▶ [Edit tracking data]
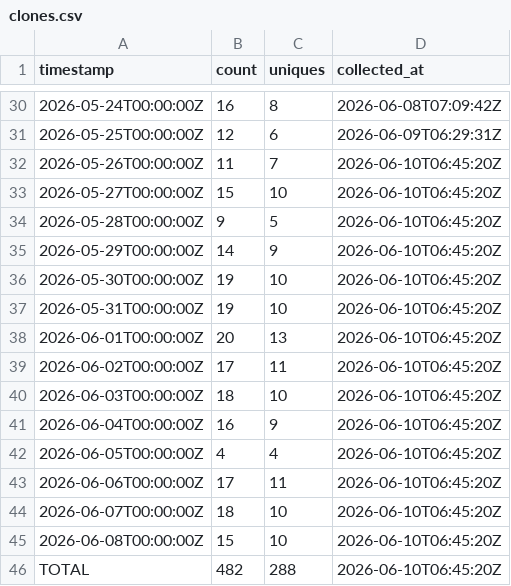
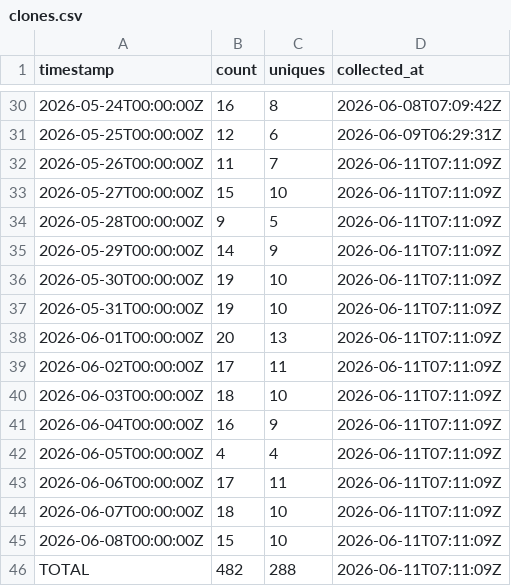
Before and after one commit to J-King-Dottie/pacific-data-hub-agent-mcp, a CSV file: github-traffic/clones.csv, drawn as a sheet; only a part is shown, gaps mark what is left out.

```diff
--- a/github-traffic/clones.csv
+++ b/github-traffic/clones.csv
@@ -31,16 +31,16 @@ timestamp,count,uniques,collected_at
 2026-05-25T00:00:00Z,12,6,2026-06-09T06:29:31Z
-2026-05-26T00:00:00Z,11,7,2026-06-10T06:45:20Z
-2026-05-27T00:00:00Z,15,10,2026-06-10T06:45:20Z
-2026-05-28T00:00:00Z,9,5,2026-06-10T06:45:20Z
-2026-05-29T00:00:00Z,14,9,2026-06-10T06:45:20Z
-2026-05-30T00:00:00Z,19,10,2026-06-10T06:45:20Z
-2026-05-31T00:00:00Z,19,10,2026-06-10T06:45:20Z
-2026-06-01T00:00:00Z,20,13,2026-06-10T06:45:20Z
-2026-06-02T00:00:00Z,17,11,2026-06-10T06:45:20Z
-2026-06-03T00:00:00Z,18,10,2026-06-10T06:45:20Z
-2026-06-04T00:00:00Z,16,9,2026-06-10T06:45:20Z
-2026-06-05T00:00:00Z,4,4,2026-06-10T06:45:20Z
-2026-06-06T00:00:00Z,17,11,2026-06-10T06:45:20Z
-2026-06-07T00:00:00Z,18,10,2026-06-10T06:45:20Z
-2026-06-08T00:00:00Z,15,10,2026-06-10T06:45:20Z
-TOTAL,482,288,2026-06-10T06:45:20Z
+2026-05-26T00:00:00Z,11,7,2026-06-11T07:11:09Z
+2026-05-27T00:00:00Z,15,10,2026-06-11T07:11:09Z
+2026-05-28T00:00:00Z,9,5,2026-06-11T07:11:09Z
+2026-05-29T00:00:00Z,14,9,2026-06-11T07:11:09Z
+2026-05-30T00:00:00Z,19,10,2026-06-11T07:11:09Z
+2026-05-31T00:00:00Z,19,10,2026-06-11T07:11:09Z
+2026-06-01T00:00:00Z,20,13,2026-06-11T07:11:09Z
+2026-06-02T00:00:00Z,17,11,2026-06-11T07:11:09Z
+2026-06-03T00:00:00Z,18,10,2026-06-11T07:11:09Z
+2026-06-04T00:00:00Z,16,9,2026-06-11T07:11:09Z
+2026-06-05T00:00:00Z,4,4,2026-06-11T07:11:09Z
+2026-06-06T00:00:00Z,17,11,2026-06-11T07:11:09Z
+2026-06-07T00:00:00Z,18,10,2026-06-11T07:11:09Z
+2026-06-08T00:00:00Z,15,10,2026-06-11T07:11:09Z
+TOTAL,482,288,2026-06-11T07:11:09Z
```
Also changed, not shown: github-traffic/views.csv.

▶ [Exercise requirements] Report every line of the data in which "clones" appears.

▶ [Solved problem]
Before and after one commit to J-King-Dottie/pacific-data-hub-agent-mcp, a CSV file: github-traffic/clones.csv, drawn as a sheet; only a part is shown, gaps mark what is left out.
--- a/github-traffic/clones.csv
+++ b/github-traffic/clones.csv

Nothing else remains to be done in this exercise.